In the end, with a bit of insider info, I was able to slip away from the pack and interview the sister-in-law at her house several blocks away. It was a second hand story, but I was the only one with it, earning me a bylined story running along the bottom of the jump page. At least I didn’t shame myself.

Whitehead appealed by the way, and on Feb. 3, 1988, the New Jersey Supreme Court voided the contract and adoption, restoring Whitehead as Melissa’s mother with visitation rights. They ruled a fit mother cannot be forced to give away her baby. In this case, a contract was not a contract.

With medical advances, gestational carriers, who have no genetic relationship with the children they bear, have since replaced paid surrogates in most cases. But the shadow of Baby M lingers in New Jersey, barring such carriers from receiving more than medical and legal expenses; compelling them to give birth outside the state to collect a fee.

Sunday, December 6, 2009


Wednesday was my half-birthday. NO, I’m not one of those boomers crazed by advancing age. However, it’s impossible for me not to notice that I am now closer to 63 than 62.

It’s just that Dec. 2 is my brother’s birthday. He was born exactly 2.5 years after me, under unusual circumstances. Neither of us was suppose to be born. Let me give you one piece of advice: If you can arrange it, don’t let your birth make medical history. Please, take my word for it. For now, let’s just leave it at that.

Back to my half-birthday. Actually, now that I think about it, my brother suffered through this concept also. My parents never let either of us have a birthday to ourselves. It definitely was a pebble in my shoe and certainly didn’t help our sibling relationship. Not too long ago, one of my mother’s best friends told me she never understood why my folks insisted on the practice.

So even though those days—and my parents--are long gone, the legacy remains.

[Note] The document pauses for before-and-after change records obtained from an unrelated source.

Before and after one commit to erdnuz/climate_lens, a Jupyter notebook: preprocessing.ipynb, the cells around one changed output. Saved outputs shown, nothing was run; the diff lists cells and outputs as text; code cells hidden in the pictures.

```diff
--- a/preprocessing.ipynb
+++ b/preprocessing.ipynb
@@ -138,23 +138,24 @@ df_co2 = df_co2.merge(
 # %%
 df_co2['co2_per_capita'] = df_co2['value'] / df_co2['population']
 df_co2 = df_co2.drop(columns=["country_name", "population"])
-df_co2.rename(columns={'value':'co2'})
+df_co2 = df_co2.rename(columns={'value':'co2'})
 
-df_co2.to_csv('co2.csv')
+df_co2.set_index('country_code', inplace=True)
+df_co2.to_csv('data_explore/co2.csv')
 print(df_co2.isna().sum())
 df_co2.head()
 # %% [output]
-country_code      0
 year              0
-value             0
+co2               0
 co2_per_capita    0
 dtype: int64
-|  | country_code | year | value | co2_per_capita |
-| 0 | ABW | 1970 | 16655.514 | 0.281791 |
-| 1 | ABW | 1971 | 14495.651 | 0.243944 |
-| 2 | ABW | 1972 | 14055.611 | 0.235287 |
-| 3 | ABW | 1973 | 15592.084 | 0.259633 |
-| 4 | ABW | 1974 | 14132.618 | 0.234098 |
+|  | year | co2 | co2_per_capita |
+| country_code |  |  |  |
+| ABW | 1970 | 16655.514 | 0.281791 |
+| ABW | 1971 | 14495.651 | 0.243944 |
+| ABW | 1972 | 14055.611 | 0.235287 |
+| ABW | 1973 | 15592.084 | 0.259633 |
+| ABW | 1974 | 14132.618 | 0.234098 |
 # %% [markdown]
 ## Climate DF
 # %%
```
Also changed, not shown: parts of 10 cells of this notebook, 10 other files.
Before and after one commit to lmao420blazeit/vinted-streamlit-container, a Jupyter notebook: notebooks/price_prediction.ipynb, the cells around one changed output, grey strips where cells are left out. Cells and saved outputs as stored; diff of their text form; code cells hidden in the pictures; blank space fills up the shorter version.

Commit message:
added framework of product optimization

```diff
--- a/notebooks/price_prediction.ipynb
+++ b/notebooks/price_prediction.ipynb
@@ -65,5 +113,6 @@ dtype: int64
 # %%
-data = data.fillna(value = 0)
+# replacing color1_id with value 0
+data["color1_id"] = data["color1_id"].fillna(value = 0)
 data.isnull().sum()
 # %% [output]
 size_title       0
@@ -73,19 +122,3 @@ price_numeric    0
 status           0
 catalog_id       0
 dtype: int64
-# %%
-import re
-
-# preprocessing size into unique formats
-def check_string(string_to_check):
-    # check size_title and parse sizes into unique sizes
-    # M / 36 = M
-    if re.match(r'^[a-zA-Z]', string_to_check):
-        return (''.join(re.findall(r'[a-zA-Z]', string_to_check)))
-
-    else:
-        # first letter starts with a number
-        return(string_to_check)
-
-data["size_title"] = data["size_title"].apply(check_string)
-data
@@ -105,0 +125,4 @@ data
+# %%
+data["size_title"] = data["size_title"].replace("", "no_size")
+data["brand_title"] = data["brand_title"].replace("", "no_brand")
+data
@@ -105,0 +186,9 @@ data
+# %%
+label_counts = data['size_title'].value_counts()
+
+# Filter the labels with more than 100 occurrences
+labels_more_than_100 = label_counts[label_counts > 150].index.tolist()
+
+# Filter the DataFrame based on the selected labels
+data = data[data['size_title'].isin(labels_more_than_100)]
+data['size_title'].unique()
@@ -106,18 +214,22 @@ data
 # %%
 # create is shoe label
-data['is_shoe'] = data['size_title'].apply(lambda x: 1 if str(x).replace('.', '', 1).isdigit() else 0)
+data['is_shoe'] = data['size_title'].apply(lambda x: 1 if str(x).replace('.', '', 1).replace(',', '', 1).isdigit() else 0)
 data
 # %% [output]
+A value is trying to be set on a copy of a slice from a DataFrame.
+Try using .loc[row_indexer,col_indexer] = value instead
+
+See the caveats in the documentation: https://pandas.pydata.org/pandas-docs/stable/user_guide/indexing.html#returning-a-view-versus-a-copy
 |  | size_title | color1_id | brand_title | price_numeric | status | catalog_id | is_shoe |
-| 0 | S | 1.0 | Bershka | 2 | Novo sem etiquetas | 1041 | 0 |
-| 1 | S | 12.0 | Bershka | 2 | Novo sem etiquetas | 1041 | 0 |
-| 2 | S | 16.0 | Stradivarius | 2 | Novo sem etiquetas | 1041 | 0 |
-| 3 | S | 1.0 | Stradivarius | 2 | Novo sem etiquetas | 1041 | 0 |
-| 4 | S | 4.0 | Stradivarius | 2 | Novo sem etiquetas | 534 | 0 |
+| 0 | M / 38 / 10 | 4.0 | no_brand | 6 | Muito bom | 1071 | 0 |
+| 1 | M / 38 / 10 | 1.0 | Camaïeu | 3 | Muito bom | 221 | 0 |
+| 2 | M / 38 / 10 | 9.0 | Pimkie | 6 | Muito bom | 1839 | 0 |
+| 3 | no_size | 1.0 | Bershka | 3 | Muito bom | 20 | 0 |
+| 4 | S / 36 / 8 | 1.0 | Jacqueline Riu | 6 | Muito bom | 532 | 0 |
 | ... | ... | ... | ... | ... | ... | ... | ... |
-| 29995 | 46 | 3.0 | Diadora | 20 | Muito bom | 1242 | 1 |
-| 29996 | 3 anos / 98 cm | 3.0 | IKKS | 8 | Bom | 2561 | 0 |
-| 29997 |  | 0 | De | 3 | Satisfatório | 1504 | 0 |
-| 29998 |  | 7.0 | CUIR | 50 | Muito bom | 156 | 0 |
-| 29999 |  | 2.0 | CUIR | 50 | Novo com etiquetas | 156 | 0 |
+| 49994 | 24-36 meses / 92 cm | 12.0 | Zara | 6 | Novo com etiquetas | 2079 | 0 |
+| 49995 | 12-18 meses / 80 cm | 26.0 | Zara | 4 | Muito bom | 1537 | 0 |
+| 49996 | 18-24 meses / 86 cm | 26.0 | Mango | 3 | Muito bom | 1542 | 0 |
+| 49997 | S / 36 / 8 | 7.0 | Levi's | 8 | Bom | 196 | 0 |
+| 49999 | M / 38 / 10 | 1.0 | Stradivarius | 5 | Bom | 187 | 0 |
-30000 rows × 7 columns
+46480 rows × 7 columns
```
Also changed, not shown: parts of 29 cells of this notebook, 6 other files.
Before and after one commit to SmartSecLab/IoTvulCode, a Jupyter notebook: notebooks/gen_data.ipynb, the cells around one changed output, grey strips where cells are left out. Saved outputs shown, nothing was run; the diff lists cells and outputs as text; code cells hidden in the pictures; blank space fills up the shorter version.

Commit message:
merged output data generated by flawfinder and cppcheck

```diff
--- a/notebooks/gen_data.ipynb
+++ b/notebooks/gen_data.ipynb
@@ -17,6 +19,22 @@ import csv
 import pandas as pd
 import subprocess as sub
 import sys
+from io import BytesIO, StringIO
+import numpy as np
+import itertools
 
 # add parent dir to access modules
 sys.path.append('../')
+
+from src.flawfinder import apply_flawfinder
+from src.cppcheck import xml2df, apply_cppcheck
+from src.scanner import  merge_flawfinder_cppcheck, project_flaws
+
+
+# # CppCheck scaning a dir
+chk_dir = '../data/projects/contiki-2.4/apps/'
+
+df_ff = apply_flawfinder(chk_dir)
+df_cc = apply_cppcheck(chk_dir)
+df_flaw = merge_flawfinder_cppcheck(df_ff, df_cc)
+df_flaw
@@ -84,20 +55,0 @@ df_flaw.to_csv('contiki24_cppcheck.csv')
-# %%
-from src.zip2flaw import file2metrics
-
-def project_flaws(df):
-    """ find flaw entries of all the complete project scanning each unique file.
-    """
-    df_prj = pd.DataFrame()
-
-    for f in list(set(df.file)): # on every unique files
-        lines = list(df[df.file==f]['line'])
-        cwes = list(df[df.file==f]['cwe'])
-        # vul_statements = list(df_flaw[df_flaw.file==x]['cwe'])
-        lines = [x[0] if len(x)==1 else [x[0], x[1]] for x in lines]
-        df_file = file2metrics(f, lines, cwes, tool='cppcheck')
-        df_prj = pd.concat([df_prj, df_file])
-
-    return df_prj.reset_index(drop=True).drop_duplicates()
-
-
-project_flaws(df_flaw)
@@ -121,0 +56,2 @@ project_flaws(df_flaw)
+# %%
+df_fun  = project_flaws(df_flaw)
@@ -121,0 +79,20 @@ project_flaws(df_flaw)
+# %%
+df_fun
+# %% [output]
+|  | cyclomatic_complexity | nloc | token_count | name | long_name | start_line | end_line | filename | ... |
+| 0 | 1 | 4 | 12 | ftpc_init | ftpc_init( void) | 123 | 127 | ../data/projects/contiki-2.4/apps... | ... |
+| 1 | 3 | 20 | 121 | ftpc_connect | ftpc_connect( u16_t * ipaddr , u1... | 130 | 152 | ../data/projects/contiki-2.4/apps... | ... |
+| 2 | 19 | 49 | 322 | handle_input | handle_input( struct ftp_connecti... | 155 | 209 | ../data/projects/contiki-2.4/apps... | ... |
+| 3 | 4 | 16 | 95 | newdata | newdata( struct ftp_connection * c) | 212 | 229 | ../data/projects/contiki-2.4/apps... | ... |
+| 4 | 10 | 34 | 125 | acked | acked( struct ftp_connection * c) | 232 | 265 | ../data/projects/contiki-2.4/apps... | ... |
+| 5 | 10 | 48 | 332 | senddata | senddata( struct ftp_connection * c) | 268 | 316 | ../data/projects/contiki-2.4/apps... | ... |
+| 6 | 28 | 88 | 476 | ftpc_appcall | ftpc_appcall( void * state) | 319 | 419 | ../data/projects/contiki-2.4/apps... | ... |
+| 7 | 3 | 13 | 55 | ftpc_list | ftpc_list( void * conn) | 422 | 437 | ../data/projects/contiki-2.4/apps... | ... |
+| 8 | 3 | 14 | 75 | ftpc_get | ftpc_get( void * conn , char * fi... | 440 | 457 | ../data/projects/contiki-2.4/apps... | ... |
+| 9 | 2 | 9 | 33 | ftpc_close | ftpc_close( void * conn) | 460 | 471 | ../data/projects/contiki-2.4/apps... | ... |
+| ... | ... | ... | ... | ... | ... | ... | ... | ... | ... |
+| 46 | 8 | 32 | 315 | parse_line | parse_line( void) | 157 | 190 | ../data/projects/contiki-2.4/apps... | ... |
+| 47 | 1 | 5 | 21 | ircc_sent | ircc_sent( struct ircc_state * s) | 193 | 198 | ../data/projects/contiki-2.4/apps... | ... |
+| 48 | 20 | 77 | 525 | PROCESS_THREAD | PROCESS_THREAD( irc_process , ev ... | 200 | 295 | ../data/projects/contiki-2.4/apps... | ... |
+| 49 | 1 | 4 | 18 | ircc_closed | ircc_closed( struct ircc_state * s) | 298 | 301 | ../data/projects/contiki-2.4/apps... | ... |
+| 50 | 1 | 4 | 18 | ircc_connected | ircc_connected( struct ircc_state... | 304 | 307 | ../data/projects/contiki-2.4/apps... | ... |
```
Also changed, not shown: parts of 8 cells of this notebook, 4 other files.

Without conscious effort, I can’t help knowing the exact day I am closer to my next birthday. When someone asks my age I start saying, “...I’m going on (insert next birthday age here). I’m always making myself older than I really am. I can’t seem to help myself.

My brother would have turned 60 years old on Wednesday--if he had lived. He orchestrated his exit from this plane of existence 21 years ago. But that, too, is a story for another time.

One thing’s for sure, I’ll never forget his birthday, no matter how long I live.

(I apologize for this brief entry, but I’ve been distracted by my daughter’s recent visit and radical changes in my work schedule. I’ll get back my rhythm in a bit.